_Task objective_
Without the images, print every line of the material below exactly as given.

_Listed entries_
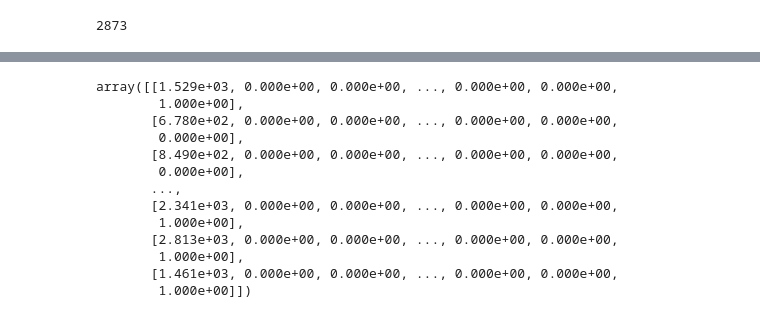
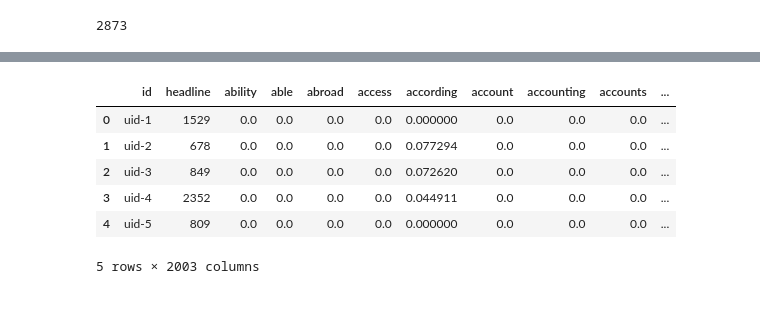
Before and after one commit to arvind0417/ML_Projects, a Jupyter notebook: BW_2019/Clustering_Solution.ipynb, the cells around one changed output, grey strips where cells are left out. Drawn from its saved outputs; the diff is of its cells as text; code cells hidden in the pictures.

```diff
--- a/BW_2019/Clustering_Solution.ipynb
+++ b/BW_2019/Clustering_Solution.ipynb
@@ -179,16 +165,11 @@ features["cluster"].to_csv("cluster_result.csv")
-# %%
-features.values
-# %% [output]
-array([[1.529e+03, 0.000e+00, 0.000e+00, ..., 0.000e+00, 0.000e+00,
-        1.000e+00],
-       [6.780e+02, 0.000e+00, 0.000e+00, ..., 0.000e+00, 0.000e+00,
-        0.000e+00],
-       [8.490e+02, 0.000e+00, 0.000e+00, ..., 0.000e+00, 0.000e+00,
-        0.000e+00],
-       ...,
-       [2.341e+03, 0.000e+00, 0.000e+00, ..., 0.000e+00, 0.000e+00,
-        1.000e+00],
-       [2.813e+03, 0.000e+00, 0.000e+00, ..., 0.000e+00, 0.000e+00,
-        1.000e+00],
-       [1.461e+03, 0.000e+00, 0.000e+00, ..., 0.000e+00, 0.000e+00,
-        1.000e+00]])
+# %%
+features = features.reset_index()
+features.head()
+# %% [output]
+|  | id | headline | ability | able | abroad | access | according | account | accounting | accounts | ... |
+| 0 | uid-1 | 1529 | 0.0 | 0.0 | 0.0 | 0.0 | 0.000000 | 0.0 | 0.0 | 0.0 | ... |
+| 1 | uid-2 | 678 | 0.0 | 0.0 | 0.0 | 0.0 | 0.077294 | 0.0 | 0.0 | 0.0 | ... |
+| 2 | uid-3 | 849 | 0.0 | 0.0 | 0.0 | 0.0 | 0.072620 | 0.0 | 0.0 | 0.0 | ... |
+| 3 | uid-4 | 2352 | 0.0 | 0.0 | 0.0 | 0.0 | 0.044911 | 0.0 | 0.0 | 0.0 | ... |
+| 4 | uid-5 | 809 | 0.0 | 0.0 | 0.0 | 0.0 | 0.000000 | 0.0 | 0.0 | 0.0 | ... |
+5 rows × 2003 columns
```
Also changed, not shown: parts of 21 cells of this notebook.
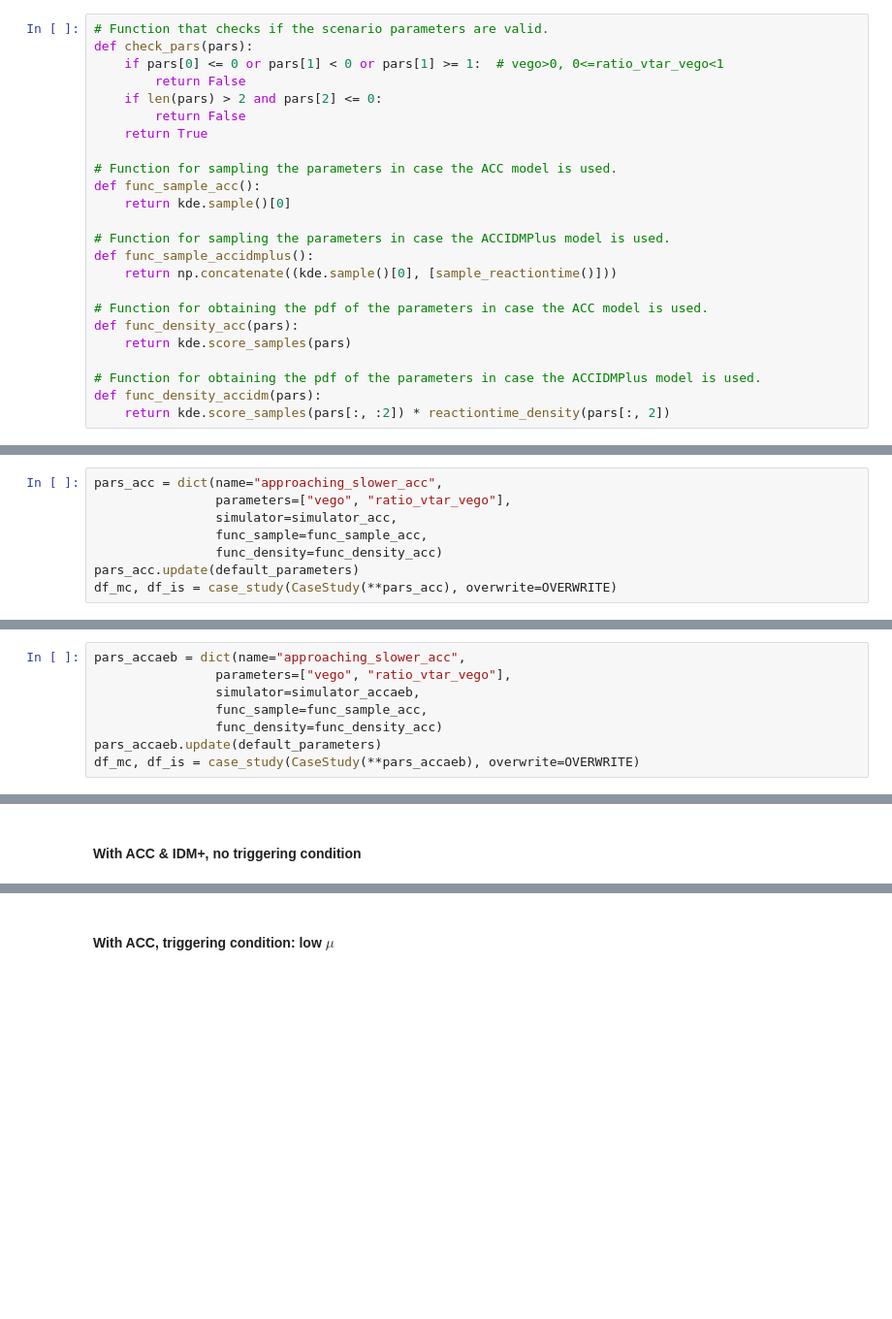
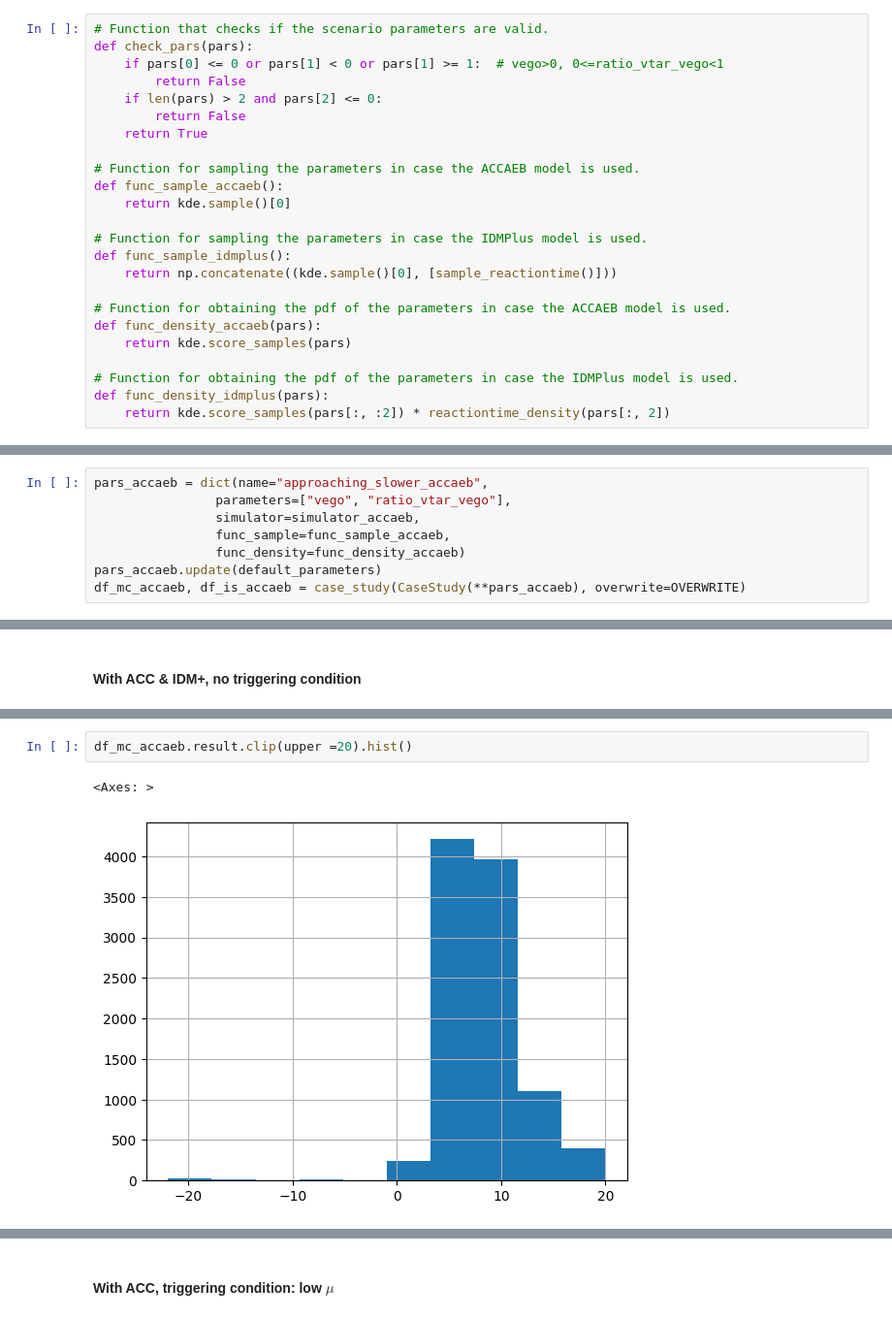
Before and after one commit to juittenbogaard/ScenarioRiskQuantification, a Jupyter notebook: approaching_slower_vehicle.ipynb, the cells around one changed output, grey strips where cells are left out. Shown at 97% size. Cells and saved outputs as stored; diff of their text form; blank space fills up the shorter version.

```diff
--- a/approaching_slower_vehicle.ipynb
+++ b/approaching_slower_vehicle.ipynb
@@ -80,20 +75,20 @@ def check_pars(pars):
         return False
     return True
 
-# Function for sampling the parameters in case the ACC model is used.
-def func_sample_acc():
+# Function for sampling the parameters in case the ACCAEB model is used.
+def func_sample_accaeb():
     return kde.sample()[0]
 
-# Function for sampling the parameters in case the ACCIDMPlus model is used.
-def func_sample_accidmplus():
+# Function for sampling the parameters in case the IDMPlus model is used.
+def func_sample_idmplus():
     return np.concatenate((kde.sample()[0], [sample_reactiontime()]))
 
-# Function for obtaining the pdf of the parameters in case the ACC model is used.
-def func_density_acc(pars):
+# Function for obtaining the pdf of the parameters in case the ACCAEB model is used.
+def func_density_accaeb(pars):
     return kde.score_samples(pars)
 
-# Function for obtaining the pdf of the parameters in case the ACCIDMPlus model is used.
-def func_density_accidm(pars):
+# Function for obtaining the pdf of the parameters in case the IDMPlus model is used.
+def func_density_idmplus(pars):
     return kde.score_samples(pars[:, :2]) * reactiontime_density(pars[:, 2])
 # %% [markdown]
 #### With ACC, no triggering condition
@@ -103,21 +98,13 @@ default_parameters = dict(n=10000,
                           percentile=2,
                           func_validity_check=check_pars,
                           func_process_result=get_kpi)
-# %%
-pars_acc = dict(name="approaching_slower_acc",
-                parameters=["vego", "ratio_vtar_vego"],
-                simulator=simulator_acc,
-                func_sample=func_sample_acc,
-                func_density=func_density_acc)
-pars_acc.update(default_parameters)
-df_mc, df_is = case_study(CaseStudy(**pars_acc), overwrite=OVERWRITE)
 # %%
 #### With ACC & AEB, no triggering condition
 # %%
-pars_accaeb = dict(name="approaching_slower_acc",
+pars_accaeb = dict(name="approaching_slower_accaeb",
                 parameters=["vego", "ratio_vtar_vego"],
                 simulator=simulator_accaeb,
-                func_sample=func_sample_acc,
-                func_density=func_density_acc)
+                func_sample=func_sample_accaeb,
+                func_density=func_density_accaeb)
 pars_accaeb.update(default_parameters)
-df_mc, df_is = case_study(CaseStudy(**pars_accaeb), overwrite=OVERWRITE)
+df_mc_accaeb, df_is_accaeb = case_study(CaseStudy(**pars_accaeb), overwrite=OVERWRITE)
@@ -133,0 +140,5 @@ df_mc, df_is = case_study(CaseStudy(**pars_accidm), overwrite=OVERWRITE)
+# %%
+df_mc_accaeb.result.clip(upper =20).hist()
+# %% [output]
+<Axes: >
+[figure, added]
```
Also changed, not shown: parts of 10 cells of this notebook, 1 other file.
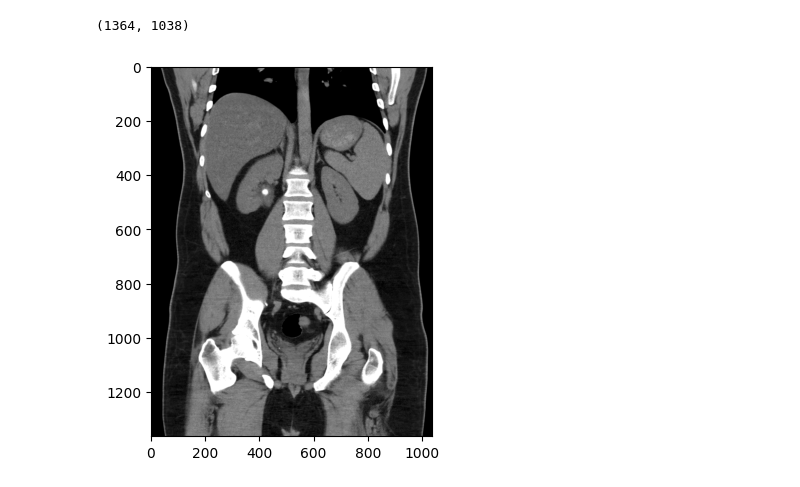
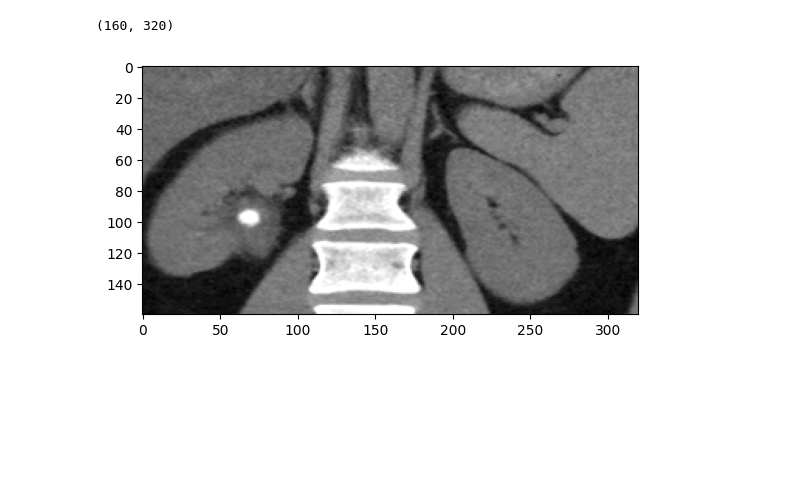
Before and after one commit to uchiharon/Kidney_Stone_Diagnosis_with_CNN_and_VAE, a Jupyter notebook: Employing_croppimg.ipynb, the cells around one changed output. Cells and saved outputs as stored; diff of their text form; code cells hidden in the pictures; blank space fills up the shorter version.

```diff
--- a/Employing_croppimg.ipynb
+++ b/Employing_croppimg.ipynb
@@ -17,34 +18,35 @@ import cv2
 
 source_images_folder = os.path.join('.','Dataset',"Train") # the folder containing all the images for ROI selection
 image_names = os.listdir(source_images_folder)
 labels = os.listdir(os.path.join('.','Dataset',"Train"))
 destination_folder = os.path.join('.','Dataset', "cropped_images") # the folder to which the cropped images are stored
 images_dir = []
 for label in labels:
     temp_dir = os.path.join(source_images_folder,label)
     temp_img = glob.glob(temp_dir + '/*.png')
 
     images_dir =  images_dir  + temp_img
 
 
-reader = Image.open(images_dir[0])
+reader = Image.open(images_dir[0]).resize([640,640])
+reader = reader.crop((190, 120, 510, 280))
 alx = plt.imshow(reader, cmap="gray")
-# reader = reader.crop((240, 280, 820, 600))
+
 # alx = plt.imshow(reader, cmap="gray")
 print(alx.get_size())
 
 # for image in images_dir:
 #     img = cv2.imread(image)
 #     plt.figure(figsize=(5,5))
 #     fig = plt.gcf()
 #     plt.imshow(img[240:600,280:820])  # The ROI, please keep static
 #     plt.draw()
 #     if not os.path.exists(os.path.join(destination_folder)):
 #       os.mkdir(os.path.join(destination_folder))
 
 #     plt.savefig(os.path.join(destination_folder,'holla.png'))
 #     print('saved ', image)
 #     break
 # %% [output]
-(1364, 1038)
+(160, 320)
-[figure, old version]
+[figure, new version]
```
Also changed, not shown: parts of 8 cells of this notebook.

_Answer section_
Before and after one commit to arvind0417/ML_Projects, a Jupyter notebook: BW_2019/Clustering_Solution.ipynb, the cells around one changed output, grey strips where cells are left out. Drawn from its saved outputs; the diff is of its cells as text; code cells hidden in the pictures.

```diff
--- a/BW_2019/Clustering_Solution.ipynb
+++ b/BW_2019/Clustering_Solution.ipynb
@@ -179,16 +165,11 @@ features["cluster"].to_csv("cluster_result.csv")
-# %%
-features.values
-# %% [output]
-array([[1.529e+03, 0.000e+00, 0.000e+00, ..., 0.000e+00, 0.000e+00,
-        1.000e+00],
-       [6.780e+02, 0.000e+00, 0.000e+00, ..., 0.000e+00, 0.000e+00,
-        0.000e+00],
-       [8.490e+02, 0.000e+00, 0.000e+00, ..., 0.000e+00, 0.000e+00,
-        0.000e+00],
-       ...,
-       [2.341e+03, 0.000e+00, 0.000e+00, ..., 0.000e+00, 0.000e+00,
-        1.000e+00],
-       [2.813e+03, 0.000e+00, 0.000e+00, ..., 0.000e+00, 0.000e+00,
-        1.000e+00],
-       [1.461e+03, 0.000e+00, 0.000e+00, ..., 0.000e+00, 0.000e+00,
-        1.000e+00]])
+# %%
+features = features.reset_index()
+features.head()
+# %% [output]
+|  | id | headline | ability | able | abroad | access | according | account | accounting | accounts | ... |
+| 0 | uid-1 | 1529 | 0.0 | 0.0 | 0.0 | 0.0 | 0.000000 | 0.0 | 0.0 | 0.0 | ... |
+| 1 | uid-2 | 678 | 0.0 | 0.0 | 0.0 | 0.0 | 0.077294 | 0.0 | 0.0 | 0.0 | ... |
+| 2 | uid-3 | 849 | 0.0 | 0.0 | 0.0 | 0.0 | 0.072620 | 0.0 | 0.0 | 0.0 | ... |
+| 3 | uid-4 | 2352 | 0.0 | 0.0 | 0.0 | 0.0 | 0.044911 | 0.0 | 0.0 | 0.0 | ... |
+| 4 | uid-5 | 809 | 0.0 | 0.0 | 0.0 | 0.0 | 0.000000 | 0.0 | 0.0 | 0.0 | ... |
+5 rows × 2003 columns
```
Also changed, not shown: parts of 21 cells of this notebook.
Before and after one commit to juittenbogaard/ScenarioRiskQuantification, a Jupyter notebook: approaching_slower_vehicle.ipynb, the cells around one changed output, grey strips where cells are left out. Shown at 97% size. Cells and saved outputs as stored; diff of their text form; blank space fills up the shorter version.

```diff
--- a/approaching_slower_vehicle.ipynb
+++ b/approaching_slower_vehicle.ipynb
@@ -80,20 +75,20 @@ def check_pars(pars):
         return False
     return True
 
-# Function for sampling the parameters in case the ACC model is used.
-def func_sample_acc():
+# Function for sampling the parameters in case the ACCAEB model is used.
+def func_sample_accaeb():
     return kde.sample()[0]
 
-# Function for sampling the parameters in case the ACCIDMPlus model is used.
-def func_sample_accidmplus():
+# Function for sampling the parameters in case the IDMPlus model is used.
+def func_sample_idmplus():
     return np.concatenate((kde.sample()[0], [sample_reactiontime()]))
 
-# Function for obtaining the pdf of the parameters in case the ACC model is used.
-def func_density_acc(pars):
+# Function for obtaining the pdf of the parameters in case the ACCAEB model is used.
+def func_density_accaeb(pars):
     return kde.score_samples(pars)
 
-# Function for obtaining the pdf of the parameters in case the ACCIDMPlus model is used.
-def func_density_accidm(pars):
+# Function for obtaining the pdf of the parameters in case the IDMPlus model is used.
+def func_density_idmplus(pars):
     return kde.score_samples(pars[:, :2]) * reactiontime_density(pars[:, 2])
 # %% [markdown]
 #### With ACC, no triggering condition
@@ -103,21 +98,13 @@ default_parameters = dict(n=10000,
                           percentile=2,
                           func_validity_check=check_pars,
                           func_process_result=get_kpi)
-# %%
-pars_acc = dict(name="approaching_slower_acc",
-                parameters=["vego", "ratio_vtar_vego"],
-                simulator=simulator_acc,
-                func_sample=func_sample_acc,
-                func_density=func_density_acc)
-pars_acc.update(default_parameters)
-df_mc, df_is = case_study(CaseStudy(**pars_acc), overwrite=OVERWRITE)
 # %%
 #### With ACC & AEB, no triggering condition
 # %%
-pars_accaeb = dict(name="approaching_slower_acc",
+pars_accaeb = dict(name="approaching_slower_accaeb",
                 parameters=["vego", "ratio_vtar_vego"],
                 simulator=simulator_accaeb,
-                func_sample=func_sample_acc,
-                func_density=func_density_acc)
+                func_sample=func_sample_accaeb,
+                func_density=func_density_accaeb)
 pars_accaeb.update(default_parameters)
-df_mc, df_is = case_study(CaseStudy(**pars_accaeb), overwrite=OVERWRITE)
+df_mc_accaeb, df_is_accaeb = case_study(CaseStudy(**pars_accaeb), overwrite=OVERWRITE)
@@ -133,0 +140,5 @@ df_mc, df_is = case_study(CaseStudy(**pars_accidm), overwrite=OVERWRITE)
+# %%
+df_mc_accaeb.result.clip(upper =20).hist()
+# %% [output]
+<Axes: >
+[figure, added]
```
Also changed, not shown: parts of 10 cells of this notebook, 1 other file.
Before and after one commit to uchiharon/Kidney_Stone_Diagnosis_with_CNN_and_VAE, a Jupyter notebook: Employing_croppimg.ipynb, the cells around one changed output. Cells and saved outputs as stored; diff of their text form; code cells hidden in the pictures; blank space fills up the shorter version.

```diff
--- a/Employing_croppimg.ipynb
+++ b/Employing_croppimg.ipynb
@@ -17,34 +18,35 @@ import cv2
 
 source_images_folder = os.path.join('.','Dataset',"Train") # the folder containing all the images for ROI selection
 image_names = os.listdir(source_images_folder)
 labels = os.listdir(os.path.join('.','Dataset',"Train"))
 destination_folder = os.path.join('.','Dataset', "cropped_images") # the folder to which the cropped images are stored
 images_dir = []
 for label in labels:
     temp_dir = os.path.join(source_images_folder,label)
     temp_img = glob.glob(temp_dir + '/*.png')
 
     images_dir =  images_dir  + temp_img
 
 
-reader = Image.open(images_dir[0])
+reader = Image.open(images_dir[0]).resize([640,640])
+reader = reader.crop((190, 120, 510, 280))
 alx = plt.imshow(reader, cmap="gray")
-# reader = reader.crop((240, 280, 820, 600))
+
 # alx = plt.imshow(reader, cmap="gray")
 print(alx.get_size())
 
 # for image in images_dir:
 #     img = cv2.imread(image)
 #     plt.figure(figsize=(5,5))
 #     fig = plt.gcf()
 #     plt.imshow(img[240:600,280:820])  # The ROI, please keep static
 #     plt.draw()
 #     if not os.path.exists(os.path.join(destination_folder)):
 #       os.mkdir(os.path.join(destination_folder))
 
 #     plt.savefig(os.path.join(destination_folder,'holla.png'))
 #     print('saved ', image)
 #     break
 # %% [output]
-(1364, 1038)
+(160, 320)
-[figure, old version]
+[figure, new version]
```
Also changed, not shown: parts of 8 cells of this notebook.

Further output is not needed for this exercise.